About the Author

Carolyn L. Karcher is the author of The First Woman in the Republic: A Cultural Biography of Lydia Maria Child and the editor of Tourgee's novel Bricks Without Straw.
For more information about Carolyn L. Karcher, visit the Author Page.

Reviews

“Competent scholarship based on original research. Highly recommended for both subject specialists and all readers interested in the biracial fight for equality long before the modern civil rights movement.”--Library Journal, starred review

"Urges historians not to dismiss Jim-Crow era white progressives like Tourgée as paternalists who fell short of 'present-day standards of political correctness.'"--News & Observer

“The author offers good, well-documented insights. Highly recommended.”--CHOICE

"This is a remarkable book that promises to be the definitive study of Albion W. Tourgée’s civil rights activism in the final decades of his life. Carolyn L. Karcher tells Tourgée’s story as no one before her has, illuminating the complexity of his relationship with black activists and leaders. She takes us to the front lines of the doomed struggle against racism and Jim Crow in the 1890s and provides a new perspective on it."--Mark Elliott, author of Color-Blind Justice: Albion Tourgée and the Quest for Racial Equality from the Civil War to Plessy V. Ferguson

"In this rich study, Carolyn L. Karcher brings to the fore the overlooked voices of African Americans working to resist the onset of Jim Crow in the late nineteenth century, while revealing Albion W. Tourgée’s role as a vital ally to African Americans during the rise in white supremacy in America."--Brook Thomas, author of The Literature Of Reconstruction: Not In Plain Black And White

"A Refugee from His Race unfolds the meaning of Albion Tourgée before and beyond his role in Plessy v. Ferguson.

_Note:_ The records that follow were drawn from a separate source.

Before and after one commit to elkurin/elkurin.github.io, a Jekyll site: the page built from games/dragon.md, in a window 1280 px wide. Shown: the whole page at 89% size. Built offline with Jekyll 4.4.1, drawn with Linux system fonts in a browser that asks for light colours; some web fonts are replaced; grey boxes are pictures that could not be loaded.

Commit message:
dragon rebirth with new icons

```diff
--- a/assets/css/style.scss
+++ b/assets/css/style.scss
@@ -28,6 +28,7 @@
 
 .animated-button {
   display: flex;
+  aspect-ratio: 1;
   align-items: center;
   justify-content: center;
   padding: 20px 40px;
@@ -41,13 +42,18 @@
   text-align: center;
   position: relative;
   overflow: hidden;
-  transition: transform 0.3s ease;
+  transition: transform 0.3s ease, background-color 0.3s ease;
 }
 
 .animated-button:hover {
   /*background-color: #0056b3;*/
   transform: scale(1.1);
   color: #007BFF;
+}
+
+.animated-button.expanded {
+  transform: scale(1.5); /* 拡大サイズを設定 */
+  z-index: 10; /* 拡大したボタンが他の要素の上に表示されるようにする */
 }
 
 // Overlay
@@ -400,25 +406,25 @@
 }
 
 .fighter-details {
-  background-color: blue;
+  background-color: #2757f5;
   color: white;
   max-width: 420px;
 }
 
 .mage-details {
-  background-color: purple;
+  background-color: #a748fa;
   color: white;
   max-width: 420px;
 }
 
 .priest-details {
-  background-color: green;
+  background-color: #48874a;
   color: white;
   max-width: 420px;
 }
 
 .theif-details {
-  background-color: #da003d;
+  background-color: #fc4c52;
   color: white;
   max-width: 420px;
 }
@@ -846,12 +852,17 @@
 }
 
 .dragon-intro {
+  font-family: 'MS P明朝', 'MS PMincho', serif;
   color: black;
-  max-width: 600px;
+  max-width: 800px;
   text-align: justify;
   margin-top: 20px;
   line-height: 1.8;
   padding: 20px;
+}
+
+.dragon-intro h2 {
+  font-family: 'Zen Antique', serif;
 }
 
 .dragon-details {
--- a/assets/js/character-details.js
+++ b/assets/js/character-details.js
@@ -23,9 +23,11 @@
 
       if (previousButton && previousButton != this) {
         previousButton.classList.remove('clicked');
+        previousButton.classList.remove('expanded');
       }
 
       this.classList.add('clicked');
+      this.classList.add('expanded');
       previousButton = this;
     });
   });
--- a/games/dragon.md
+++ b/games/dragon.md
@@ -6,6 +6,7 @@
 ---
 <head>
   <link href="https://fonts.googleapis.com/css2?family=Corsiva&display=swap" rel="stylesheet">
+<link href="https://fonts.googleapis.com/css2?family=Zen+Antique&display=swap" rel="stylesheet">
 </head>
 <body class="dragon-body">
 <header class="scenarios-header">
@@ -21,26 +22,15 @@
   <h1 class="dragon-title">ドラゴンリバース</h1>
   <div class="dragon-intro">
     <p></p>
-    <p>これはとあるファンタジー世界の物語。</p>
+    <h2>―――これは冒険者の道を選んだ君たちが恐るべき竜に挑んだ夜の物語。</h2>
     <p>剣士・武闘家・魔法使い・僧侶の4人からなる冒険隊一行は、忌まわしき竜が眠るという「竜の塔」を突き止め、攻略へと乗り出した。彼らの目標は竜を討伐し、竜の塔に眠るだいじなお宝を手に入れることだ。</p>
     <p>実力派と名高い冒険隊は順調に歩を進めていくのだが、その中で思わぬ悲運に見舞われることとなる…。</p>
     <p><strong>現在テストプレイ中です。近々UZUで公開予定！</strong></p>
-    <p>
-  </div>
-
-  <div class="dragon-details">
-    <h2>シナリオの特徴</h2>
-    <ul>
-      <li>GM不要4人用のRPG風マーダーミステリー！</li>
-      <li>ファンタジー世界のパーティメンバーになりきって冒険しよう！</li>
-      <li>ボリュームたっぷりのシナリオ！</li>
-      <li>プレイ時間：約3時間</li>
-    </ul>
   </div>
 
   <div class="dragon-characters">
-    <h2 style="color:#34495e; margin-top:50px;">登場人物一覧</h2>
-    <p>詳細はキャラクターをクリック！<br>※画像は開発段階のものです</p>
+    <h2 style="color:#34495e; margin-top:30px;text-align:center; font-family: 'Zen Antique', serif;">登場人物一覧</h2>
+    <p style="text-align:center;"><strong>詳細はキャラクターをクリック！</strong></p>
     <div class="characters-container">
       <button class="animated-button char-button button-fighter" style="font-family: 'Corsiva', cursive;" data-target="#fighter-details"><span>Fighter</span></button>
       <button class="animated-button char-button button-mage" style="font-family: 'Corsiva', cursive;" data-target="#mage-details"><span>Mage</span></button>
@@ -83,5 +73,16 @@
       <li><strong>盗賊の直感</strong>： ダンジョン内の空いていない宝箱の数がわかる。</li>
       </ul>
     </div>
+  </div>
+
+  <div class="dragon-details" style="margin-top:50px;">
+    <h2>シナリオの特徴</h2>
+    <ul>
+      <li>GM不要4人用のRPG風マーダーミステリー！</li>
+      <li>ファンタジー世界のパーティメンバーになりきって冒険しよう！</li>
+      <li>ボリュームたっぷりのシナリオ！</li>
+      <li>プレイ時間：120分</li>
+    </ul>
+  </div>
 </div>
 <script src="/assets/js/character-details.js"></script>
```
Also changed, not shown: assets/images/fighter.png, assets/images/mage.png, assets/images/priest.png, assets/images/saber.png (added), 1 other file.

With painstaking attention to abundant nineteenth-century sources, Carolyn L. Karcher brilliantly laces together Tourgée’s cross-racial work and cultural activism with that of his African American compatriots--Charles Chesnutt, T. Thomas Fortune, Ida B. Wells, and more--to provide a compelling, evenhanded, and overarching panorama of social justice in the 1890s. Focusing on the white Tourgée’s empathy, advocacy, and writings as a way of accessing often-contentious civic alliances and blurred societal transformations during a volatile period in U.S. race relations, Karcher presents a brave model of visionary political stances that speaks directly to ongoing racial challenges and inequities today." --Thadious M. Davis, author of Southscapes: Geographies of Race, Region, and Literature